A National Contravention List has been established to deal with all contravention applications filed in the Federal Circuit and Family Court of Australia (FCFCOA) from 1 September 2021. Please refer to Family Law Practice Direction – National Contravention List for further information about what documents to file with this form and details about the National Contravention List.
NOTE: You cannot eFile this type of application. This form and any supporting documents must be filed by email to firstname.lastname@example.org.
You should complete this form if you want to seek an order from the Court imposing a punishment or another consequence on a person for the breach of a Court order.
It is used for an application alleging a breach of a parenting order under Division 13A of Part VII of the Family Law Act 1975, or an order not affecting children, for example a financial order under Part XIII of the Family Law Act 1975.
Before filing an Application - Contravention, you should consider the result that you want to achieve.

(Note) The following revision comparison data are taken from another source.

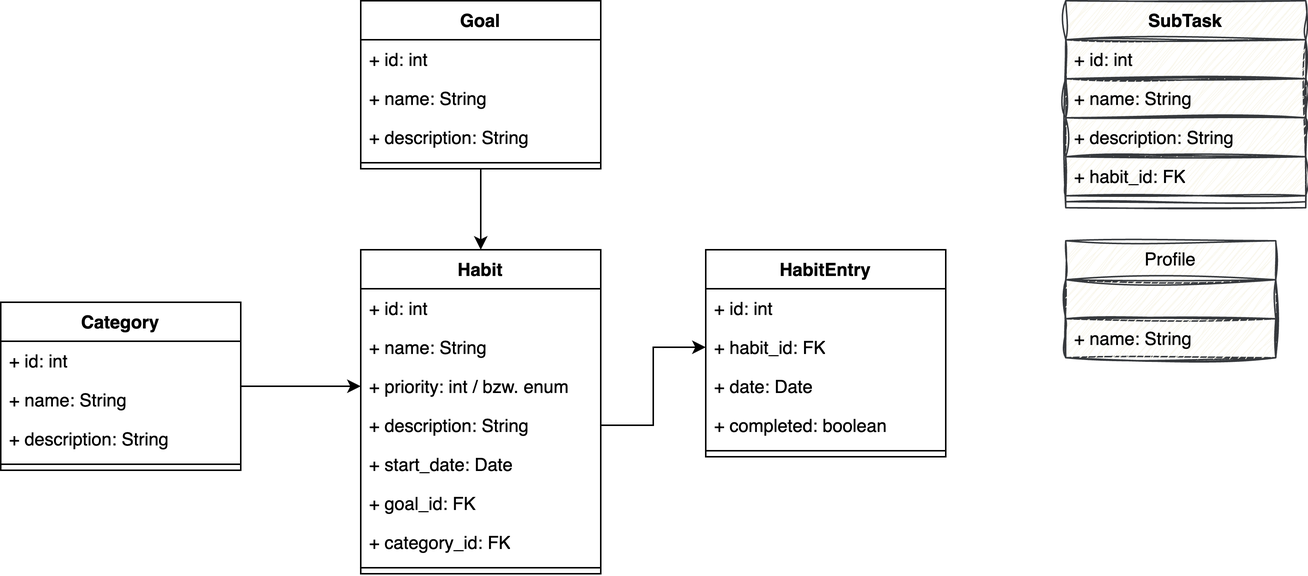
Before: img/database-habit-tracker.drawio.png, a diagram exported from draw.io (oguzmum/habit-tracker). Source tidied: cells renumbered, new cells last; positions are measured from the earlier drawing's top-left corner, leaving out a move shared by most shapes.
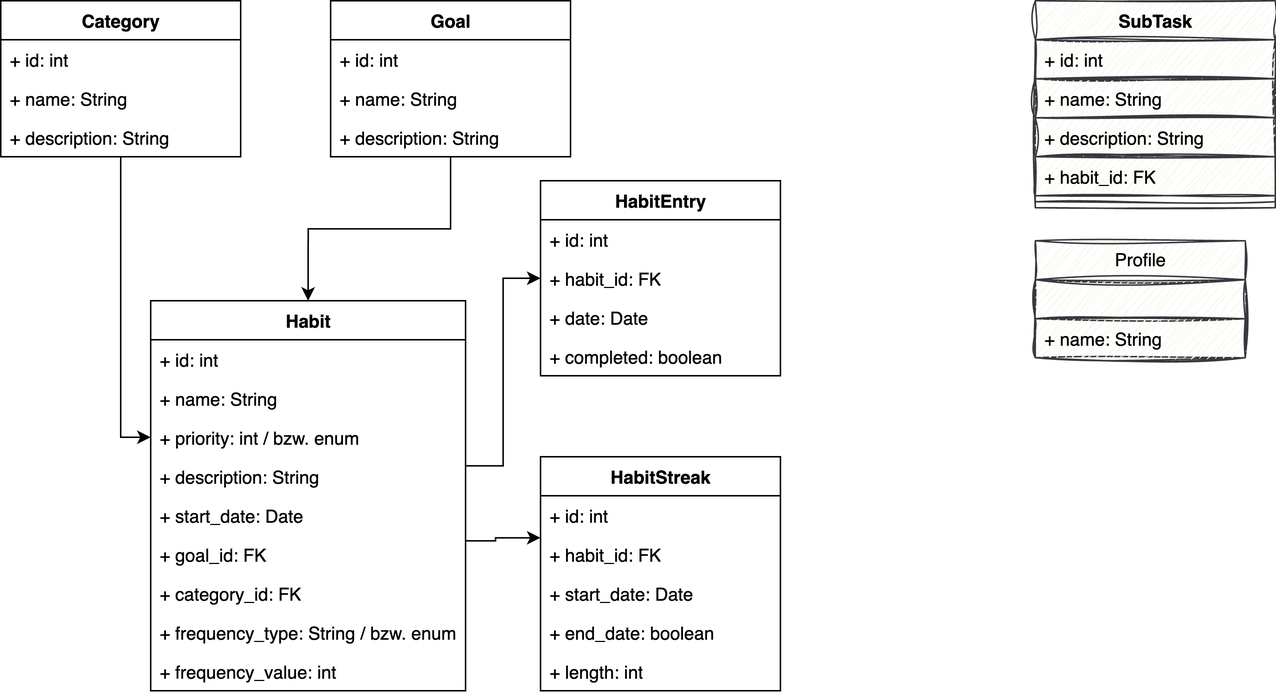
The same file after the commit.

Commit message:
Update database schema diagram

What changed in the source:
```diff
@@ -2,35 +2,46 @@
   <root>
     <mxCell id="0" />
     <mxCell id="1" parent="0" />
+    <mxCell id="39" style="edgeStyle=orthogonalEdgeStyle;rounded=0;jettySize=auto;html=1;" parent="1" edge="1" source="2" target="42">
+      <mxGeometry relative="1" as="geometry">
+        <Array as="points">
+          <mxPoint x="350" y="360" />
+          <mxPoint x="350" y="358" />
+        </Array>
+      </mxGeometry>
+    </mxCell>
     <mxCell id="2" value="Habit" style="swimlane;fontStyle=1;align=center;verticalAlign=top;horizontal=1;startSize=26;whiteSpace=wrap;html=1;" parent="1" vertex="1">
-      <mxGeometry x="240" y="166" width="160" height="216" as="geometry" />
+      <mxGeometry x="120" y="200" width="210" height="260" as="geometry" />
     </mxCell>
     <mxCell id="3" value="+ id: int" style="text;strokeColor=none;fillColor=none;align=left;verticalAlign=top;spacingLeft=4;spacingRight=4;overflow=hidden;whiteSpace=wrap;html=1;" parent="2" vertex="1">
-      <mxGeometry y="26" width="160" height="26" as="geometry" />
+      <mxGeometry y="26" width="210" height="26" as="geometry" />
     </mxCell>
     <mxCell id="4" value="+ name: String" style="text;strokeColor=none;fillColor=none;align=left;verticalAlign=top;spacingLeft=4;spacingRight=4;overflow=hidden;whiteSpace=wrap;html=1;" parent="2" vertex="1">
-      <mxGeometry y="52" width="160" height="26" as="geometry" />
+      <mxGeometry y="52" width="210" height="26" as="geometry" />
     </mxCell>
     <mxCell id="5" value="+ priority: int / bzw. enum" style="text;strokeColor=none;fillColor=none;align=left;verticalAlign=top;spacingLeft=4;spacingRight=4;overflow=hidden;points=[[0,0.5],[1,0.5]];portConstraint=eastwest;whiteSpace=wrap;html=1;" parent="2" vertex="1">
-      <mxGeometry y="78" width="160" height="26" as="geometry" />
+      <mxGeometry y="78" width="210" height="26" as="geometry" />
     </mxCell>
     <mxCell id="6" value="+ description: String" style="text;strokeColor=none;fillColor=none;align=left;verticalAlign=top;spacingLeft=4;spacingRight=4;overflow=hidden;points=[[0,0.5],[1,0.5]];portConstraint=eastwest;whiteSpace=wrap;html=1;" parent="2" vertex="1">
-      <mxGeometry y="104" width="160" height="26" as="geometry" />
+      <mxGeometry y="104" width="210" height="26" as="geometry" />
     </mxCell>
     <mxCell id="7" value="+ start_date: Date" style="text;strokeColor=none;fillColor=none;align=left;verticalAlign=top;spacingLeft=4;spacingRight=4;overflow=hidden;whiteSpace=wrap;html=1;" parent="2" vertex="1">
-      <mxGeometry y="130" width="160" height="26" as="geometry" />
+      <mxGeometry y="130" width="210" height="26" as="geometry" />
     </mxCell>
     <mxCell id="8" value="+ goal_id: FK" style="text;strokeColor=none;fillColor=none;align=left;verticalAlign=top;spacingLeft=4;spacingRight=4;overflow=hidden;whiteSpace=wrap;html=1;" parent="2" vertex="1">
-      <mxGeometry y="156" width="160" height="26" as="geometry" />
+      <mxGeometry y="156" width="210" height="26" as="geometry" />
     </mxCell>
     <mxCell id="9" value="+ category_id: FK" style="text;strokeColor=none;fillColor=none;align=left;verticalAlign=top;spacingLeft=4;spacingRight=4;overflow=hidden;whiteSpace=wrap;html=1;" parent="2" vertex="1">
-      <mxGeometry y="182" width="160" height="26" as="geometry" />
+      <mxGeometry y="182" width="210" height="26" as="geometry" />
     </mxCell>
-    <mxCell id="10" style="line;strokeWidth=1;fillColor=none;align=left;verticalAlign=middle;spacingTop=-1;spacingLeft=3;spacingRight=3;labelPosition=right;strokeColor=inherit;" parent="2" vertex="1">
-      <mxGeometry y="208" width="160" height="8" as="geometry" />
-    </mxCell>
+    <mxCell id="40" value="+ frequency_type: String / bzw. enum" style="text;strokeColor=none;fillColor=none;align=left;verticalAlign=top;spacingLeft=4;spacingRight=4;overflow=hidden;whiteSpace=wrap;html=1;" parent="2" vertex="1">
+      <mxGeometry y="208" width="210" height="26" as="geometry" />
+    </mxCell>
+    <mxCell id="41" value="+ frequency_value: int" style="text;strokeColor=none;fillColor=none;align=left;verticalAlign=top;spacingLeft=4;spacingRight=4;overflow=hidden;whiteSpace=wrap;html=1;" parent="2" vertex="1">
+      <mxGeometry y="234" width="210" height="26" as="geometry" />
+    </mxCell>
     <mxCell id="11" value="HabitEntry" style="swimlane;fontStyle=1;align=center;verticalAlign=top;horizontal=1;startSize=26;whiteSpace=wrap;html=1;" parent="1" vertex="1">
-      <mxGeometry x="470" y="166" width="160" height="138" as="geometry" />
+      <mxGeometry x="380" y="120" width="160" height="130" as="geometry" />
     </mxCell>
     <mxCell id="12" value="+ id: int" style="text;strokeColor=none;fillColor=none;align=left;verticalAlign=top;spacingLeft=4;spacingRight=4;overflow=hidden;whiteSpace=wrap;html=1;" parent="11" vertex="1">
       <mxGeometry y="26" width="160" height="26" as="geometry" />
@@ -44,14 +55,11 @@
     <mxCell id="15" value="+ completed: boolean" style="text;strokeColor=none;fillColor=none;align=left;verticalAlign=top;spacingLeft=4;spacingRight=4;overflow=hidden;whiteSpace=wrap;html=1;" parent="11" vertex="1">
       <mxGeometry y="104" width="160" height="26" as="geometry" />
     </mxCell>
-    <mxCell id="16" style="line;strokeWidth=1;fillColor=none;align=left;verticalAlign=middle;spacingTop=-1;spacingLeft=3;spacingRight=3;labelPosition=right;strokeColor=inherit;" parent="11" vertex="1">
-      <mxGeometry y="130" width="160" height="8" as="geometry" />
-    </mxCell>
     <mxCell id="17" style="edgeStyle=orthogonalEdgeStyle;rounded=0;jettySize=auto;html=1;entryX=0;entryY=0.5;entryDx=0;entryDy=0;" parent="1" edge="1" source="18" target="5">
       <mxGeometry relative="1" as="geometry" />
     </mxCell>
     <mxCell id="18" value="Category" style="swimlane;fontStyle=1;align=center;verticalAlign=top;horizontal=1;startSize=26;whiteSpace=wrap;html=1;" parent="1" vertex="1">
-      <mxGeometry y="201" width="160" height="112" as="geometry" />
+      <mxGeometry x="20" width="160" height="104" as="geometry" />
     </mxCell>
     <mxCell id="19" value="+ id: int" style="text;strokeColor=none;fillColor=none;align=left;verticalAlign=top;spacingLeft=4;spacingRight=4;overflow=hidden;whiteSpace=wrap;html=1;" parent="18" vertex="1">
       <mxGeometry y="26" width="160" height="26" as="geometry" />
@@ -62,14 +70,11 @@
     <mxCell id="21" value="+ description: String" style="text;strokeColor=none;fillColor=none;align=left;verticalAlign=top;spacingLeft=4;spacingRight=4;overflow=hidden;whiteSpace=wrap;html=1;" parent="18" vertex="1">
       <mxGeometry y="78" width="160" height="26" as="geometry" />
     </mxCell>
-    <mxCell id="22" style="line;strokeWidth=1;fillColor=none;align=left;verticalAlign=middle;spacingTop=-1;spacingLeft=3;spacingRight=3;labelPosition=right;strokeColor=inherit;" parent="18" vertex="1">
-      <mxGeometry y="104" width="160" height="8" as="geometry" />
-    </mxCell>
     <mxCell id="23" style="edgeStyle=orthogonalEdgeStyle;rounded=0;jettySize=auto;html=1;entryX=0.5;entryY=0;entryDx=0;entryDy=0;" parent="1" edge="1" source="24" target="2">
       <mxGeometry relative="1" as="geometry" />
     </mxCell>
     <mxCell id="24" value="Goal" style="swimlane;fontStyle=1;align=center;verticalAlign=top;horizontal=1;startSize=26;whiteSpace=wrap;html=1;" parent="1" vertex="1">
-      <mxGeometry x="240" width="160" height="112" as="geometry" />
+      <mxGeometry x="240" width="160" height="104" as="geometry" />
     </mxCell>
     <mxCell id="25" value="+ id: int" style="text;strokeColor=none;fillColor=none;align=left;verticalAlign=top;spacingLeft=4;spacingRight=4;overflow=hidden;whiteSpace=wrap;html=1;" parent="24" vertex="1">
       <mxGeometry y="26" width="160" height="26" as="geometry" />
@@ -80,9 +85,6 @@
     <mxCell id="27" value="+ description: String" style="text;strokeColor=none;fillColor=none;align=left;verticalAlign=top;spacingLeft=4;spacingRight=4;overflow=hidden;whiteSpace=wrap;html=1;" parent="24" vertex="1">
       <mxGeometry y="78" width="160" height="26" as="geometry" />
     </mxCell>
-    <mxCell id="28" style="line;strokeWidth=1;fillColor=none;align=left;verticalAlign=middle;spacingTop=-1;spacingLeft=3;spacingRight=3;labelPosition=right;strokeColor=inherit;" parent="24" vertex="1">
-      <mxGeometry y="104" width="160" height="8" as="geometry" />
-    </mxCell>
     <mxCell id="29" value="SubTask" style="swimlane;fontStyle=1;align=center;verticalAlign=top;horizontal=1;startSize=26;whiteSpace=wrap;html=1;sketch=1;curveFitting=1;jiggle=2;shadow=0;fillColor=#f9f7ed;strokeColor=#36393d;" parent="1" vertex="1">
       <mxGeometry x="710" width="160" height="138" as="geometry" />
     </mxCell>
@@ -111,7 +113,30 @@
       <mxGeometry y="52" width="140" height="26" as="geometry" />
     </mxCell>
     <mxCell id="38" style="edgeStyle=orthogonalEdgeStyle;rounded=0;jettySize=auto;html=1;entryX=0;entryY=0.5;entryDx=0;entryDy=0;" parent="1" edge="1" source="6" target="13">
-      <mxGeometry relative="1" as="geometry" />
+      <mxGeometry relative="1" as="geometry">
+        <Array as="points">
+          <mxPoint x="355" y="310" />
+          <mxPoint x="355" y="185" />
+        </Array>
+      </mxGeometry>
     </mxCell>
+    <mxCell id="42" value="HabitStreak" style="swimlane;fontStyle=1;align=center;verticalAlign=top;horizontal=1;startSize=26;whiteSpace=wrap;html=1;" parent="1" vertex="1">
+      <mxGeometry x="380" y="304" width="160" height="156" as="geometry" />
+    </mxCell>
+    <mxCell id="43" value="+ id: int" style="text;strokeColor=none;fillColor=none;align=left;verticalAlign=top;spacingLeft=4;spacingRight=4;overflow=hidden;whiteSpace=wrap;html=1;" parent="42" vertex="1">
+      <mxGeometry y="26" width="160" height="26" as="geometry" />
+    </mxCell>
+    <mxCell id="44" value="+ habit_id: FK" style="text;strokeColor=none;fillColor=none;align=left;verticalAlign=top;spacingLeft=4;spacingRight=4;overflow=hidden;whiteSpace=wrap;html=1;" parent="42" vertex="1">
+      <mxGeometry y="52" width="160" height="26" as="geometry" />
+    </mxCell>
+    <mxCell id="45" value="+ start_date: Date" style="text;strokeColor=none;fillColor=none;align=left;verticalAlign=top;spacingLeft=4;spacingRight=4;overflow=hidden;whiteSpace=wrap;html=1;" parent="42" vertex="1">
+      <mxGeometry y="78" width="160" height="26" as="geometry" />
+    </mxCell>
+    <mxCell id="46" value="+ end_date: boolean" style="text;strokeColor=none;fillColor=none;align=left;verticalAlign=top;spacingLeft=4;spacingRight=4;overflow=hidden;whiteSpace=wrap;html=1;" parent="42" vertex="1">
+      <mxGeometry y="104" width="160" height="26" as="geometry" />
+    </mxCell>
+    <mxCell id="47" value="+ length: int" style="text;strokeColor=none;fillColor=none;align=left;verticalAlign=top;spacingLeft=4;spacingRight=4;overflow=hidden;whiteSpace=wrap;html=1;" parent="42" vertex="1">
+      <mxGeometry y="130" width="160" height="26" as="geometry" />
+    </mxCell>
   </root>
 </mxGraphModel>
```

The remedies available from the Court range from the enforcement of an order to the punishment of a person for failure to obey an order. For example, the Court may make an order that:
- ensures the resumption of the arrangements set out in an earlier order;
- compensates a person for lost contact time;
- varies an existing order;
- puts a person on notice that if the person does not comply with an order, the person will be punished;
- or punishes a person by way of a fine or imprisonment.
If you don't actually want the other party punished (eg. fined or imprisoned) for the breach but rather want to ensure the resumption of the arrangements set out in an earlier order, you should file an Application – Enforcement rather than an Application – Contravention.
Have you read the Compulsory Dispute Resolution brochure? If you are considering filing an application for parenting orders, please read the brochure first. Failure to do so may result in your application not being accepted for filing.
To understand your legal rights and responsibilities you should obtain legal advice before filing an Application – Contravention. A lawyer can explain how the law applies to your case and assist you to complete forms and lodge documents. The Court is unable to provide legal advice because to do so would seriously compromise its ability to impartially determine your case. There are several free services available. See Find a Lawyer for more information.
Number of copies of the form for filing, service and yourself
The completed and signed original of the form is to be emailed to the Court at email@example.com. Before you email it you must retain a copy for your own records.
What you file with this form
- The order, agreement or undertaking that you allege has been breached.
- An Affidavit – Family law and child support.
- A valid s.60I certificate or (if seeking an exemption from the dispute resolution process). s.60I certificates are valid for 12 months from the latest family dispute resolution or attempted resolution - see r.26(1) of Family Law (Family Dispute Resolution Practitioners) Regulations 2008.
If your application relates to an existing order that was made within the last 12 months and there are reasonable grounds to believe that the person who has allegedly contravened the order has behaved in a way that shows a serious disregard for his or her obligations under that order, you should file an Affidavit of Non-Filing of Family Dispute Resolution Certificate.
Who you serve
How you serve this form
By personal service, after you have received sealed copies from the Court.
The Service Kit provides instructions on how to do this.
What is filed in response
There is no form to respond to an Application - Contravention, however the other person may file an application seeking a variation of the order that it is alleged has been breached.
The relevant legislation is Chapter 11 of the Federal Circuit and Family Court of Australia (Family Law) Rules 2021.
The Application in a Proceeding gives more information about an urgent application or an application during a case.
In completing a Court form, you must
Complete the form by typing or hand printing in ink.